Why would a polar bear to need an EMT on standby?

 Everybody needs an EMT on standby when they tackle a New Year's Polar Bear Swim. 

This guy looks like he's going to need one. It was a quick dip for most. Location was Freeland Beach, Washington.

 Very few bathers became swimmers but these two did. Thought sunny, the air temperature was 37 degrees and the water was 41. 
The participants I talked to said the air temp AFTER the swim felt warm.



Carson Mansion

Eureka, California has bragging rights on one of the West's most stunning Victorian structures. Built by lumber baron William Carson in 1884, it took a visit to Wikipedia to learn that the style of this mansion is more than just simple Victorian: It is " Eastlake, Italianate, Queen Anne (primary), and Stick, depending on the expert." Who knew. The mansion is now a private club.



Little & Big

Though we don't enjoy the waiting, we do enjoy seeing new airports. The smallish Jacksonville, Florida airport has space to spare and an exhibit that tends to put a smile on. The airport is served by 6 airlines at 20 gates.

Newark, at the other end of the spectrum offers a visual of another sort - too much information and too many people. Handling 7 times the number of passengers than its Florida cousin, the airport has 59 gates for 24 carriers.

However guess what the larger airport has that the smaller doesn't?

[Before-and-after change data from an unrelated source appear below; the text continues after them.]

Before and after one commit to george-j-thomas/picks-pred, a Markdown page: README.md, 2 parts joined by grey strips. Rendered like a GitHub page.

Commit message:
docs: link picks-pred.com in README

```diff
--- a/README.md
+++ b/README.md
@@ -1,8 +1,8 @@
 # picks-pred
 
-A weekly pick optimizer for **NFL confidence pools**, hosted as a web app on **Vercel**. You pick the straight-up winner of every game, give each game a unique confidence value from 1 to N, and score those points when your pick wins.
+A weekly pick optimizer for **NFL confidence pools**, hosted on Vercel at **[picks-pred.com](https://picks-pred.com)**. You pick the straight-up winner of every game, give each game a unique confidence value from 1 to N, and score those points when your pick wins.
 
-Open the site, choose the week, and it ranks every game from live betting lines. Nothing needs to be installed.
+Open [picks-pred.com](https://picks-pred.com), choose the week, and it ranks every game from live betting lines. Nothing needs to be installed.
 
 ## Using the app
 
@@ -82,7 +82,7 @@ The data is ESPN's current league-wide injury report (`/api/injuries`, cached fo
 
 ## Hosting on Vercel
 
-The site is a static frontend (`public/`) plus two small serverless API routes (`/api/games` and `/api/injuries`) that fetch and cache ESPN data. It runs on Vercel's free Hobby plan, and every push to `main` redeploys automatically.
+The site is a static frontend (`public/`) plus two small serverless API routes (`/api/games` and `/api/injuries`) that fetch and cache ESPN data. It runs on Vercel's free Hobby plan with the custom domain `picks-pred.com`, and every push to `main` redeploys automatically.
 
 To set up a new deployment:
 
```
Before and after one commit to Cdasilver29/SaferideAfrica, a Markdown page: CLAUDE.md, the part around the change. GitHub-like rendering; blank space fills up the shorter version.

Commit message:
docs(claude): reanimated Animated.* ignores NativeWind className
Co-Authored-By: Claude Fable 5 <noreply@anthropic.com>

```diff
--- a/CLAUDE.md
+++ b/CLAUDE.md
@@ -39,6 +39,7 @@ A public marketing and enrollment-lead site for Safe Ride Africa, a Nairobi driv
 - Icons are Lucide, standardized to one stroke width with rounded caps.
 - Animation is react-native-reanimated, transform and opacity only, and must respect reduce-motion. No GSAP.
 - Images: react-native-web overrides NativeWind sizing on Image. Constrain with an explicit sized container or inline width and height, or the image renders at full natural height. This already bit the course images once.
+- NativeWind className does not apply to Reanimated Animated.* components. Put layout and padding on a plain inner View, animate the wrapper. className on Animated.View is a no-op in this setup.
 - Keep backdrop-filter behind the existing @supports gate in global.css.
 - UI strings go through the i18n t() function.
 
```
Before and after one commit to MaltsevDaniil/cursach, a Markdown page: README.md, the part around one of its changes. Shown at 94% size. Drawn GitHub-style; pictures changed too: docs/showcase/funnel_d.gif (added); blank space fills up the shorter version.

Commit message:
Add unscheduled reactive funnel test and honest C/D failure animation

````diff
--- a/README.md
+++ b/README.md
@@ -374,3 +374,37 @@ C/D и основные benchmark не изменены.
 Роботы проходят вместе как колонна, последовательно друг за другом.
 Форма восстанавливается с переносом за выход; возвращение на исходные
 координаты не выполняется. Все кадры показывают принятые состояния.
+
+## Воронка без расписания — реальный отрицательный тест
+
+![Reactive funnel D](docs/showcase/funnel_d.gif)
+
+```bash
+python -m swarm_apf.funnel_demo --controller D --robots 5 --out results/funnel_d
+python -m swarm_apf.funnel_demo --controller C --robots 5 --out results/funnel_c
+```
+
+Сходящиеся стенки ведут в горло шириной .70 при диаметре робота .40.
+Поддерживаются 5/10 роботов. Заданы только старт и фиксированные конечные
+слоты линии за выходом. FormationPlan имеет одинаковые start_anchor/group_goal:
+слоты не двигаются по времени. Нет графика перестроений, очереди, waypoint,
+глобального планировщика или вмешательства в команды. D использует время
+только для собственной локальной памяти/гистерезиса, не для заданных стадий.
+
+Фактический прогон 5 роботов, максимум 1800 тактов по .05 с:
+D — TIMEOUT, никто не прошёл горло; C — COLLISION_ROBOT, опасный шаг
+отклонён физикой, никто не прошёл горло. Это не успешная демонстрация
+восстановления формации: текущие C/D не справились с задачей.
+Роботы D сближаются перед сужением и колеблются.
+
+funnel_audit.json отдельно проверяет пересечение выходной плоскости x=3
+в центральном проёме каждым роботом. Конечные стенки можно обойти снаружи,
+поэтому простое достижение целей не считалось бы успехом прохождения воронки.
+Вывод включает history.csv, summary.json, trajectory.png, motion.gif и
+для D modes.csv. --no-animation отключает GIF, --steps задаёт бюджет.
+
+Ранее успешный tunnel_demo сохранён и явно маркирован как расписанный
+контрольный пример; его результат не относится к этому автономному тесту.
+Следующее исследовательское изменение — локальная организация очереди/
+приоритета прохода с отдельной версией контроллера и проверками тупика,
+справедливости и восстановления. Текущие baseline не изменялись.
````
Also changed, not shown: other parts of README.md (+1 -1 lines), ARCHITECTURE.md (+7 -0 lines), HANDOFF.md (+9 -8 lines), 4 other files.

Yup! Looks like a stick up in progress doesn't it? Prices reflect that too. 



Full Stop

After seeing so many beautiful homes over the last few weeks, I thought I'd be rather blasé over another raft of them on Amalie Island. 
Not so. This small town had quite the collection of very well maintained classics.

Another stunner - Queen Ann style.
One of the reasons that there are over 400 historically significant buildings is that the first cross-Florida railroad began here and then Fernandina beach became an important shipping terminal to the rest of the world.

Gingerbread detail from one of the smaller cottages. 

Appropriately, this is known as the Tabby House for the type of concrete used in the structure. I've come to the conclusion that as much as I love concrete as a building material, tabby concrete doesn't always please my eye especially when incorporated into some architectural designs.

The Bailey Mansion was, up until recently, a B & B but tightening building safety requirements forced the owners to sell.

This home typlifies what I think of as Southern style of architecture with wide two story verandas, storm shutters and lap siding. The flowering shrub in the foreground is called a shrimp flower plant. Camellias bloom at the edge of the picture.

Though our two week cruise has stretched into a two month travelog, things are far from over. Over the next few months the blog will focus on the sights closer to home, or at least the West. Stay tuned and thanks for traveling in the passenger seat. If you have comments you can leave them at the blogsite ( Emails are always appreciated but if you are a subscriber do not reply to the blog post directly as it is a "no-reply" type of email; drop me a note directly (billatferry360dotcom).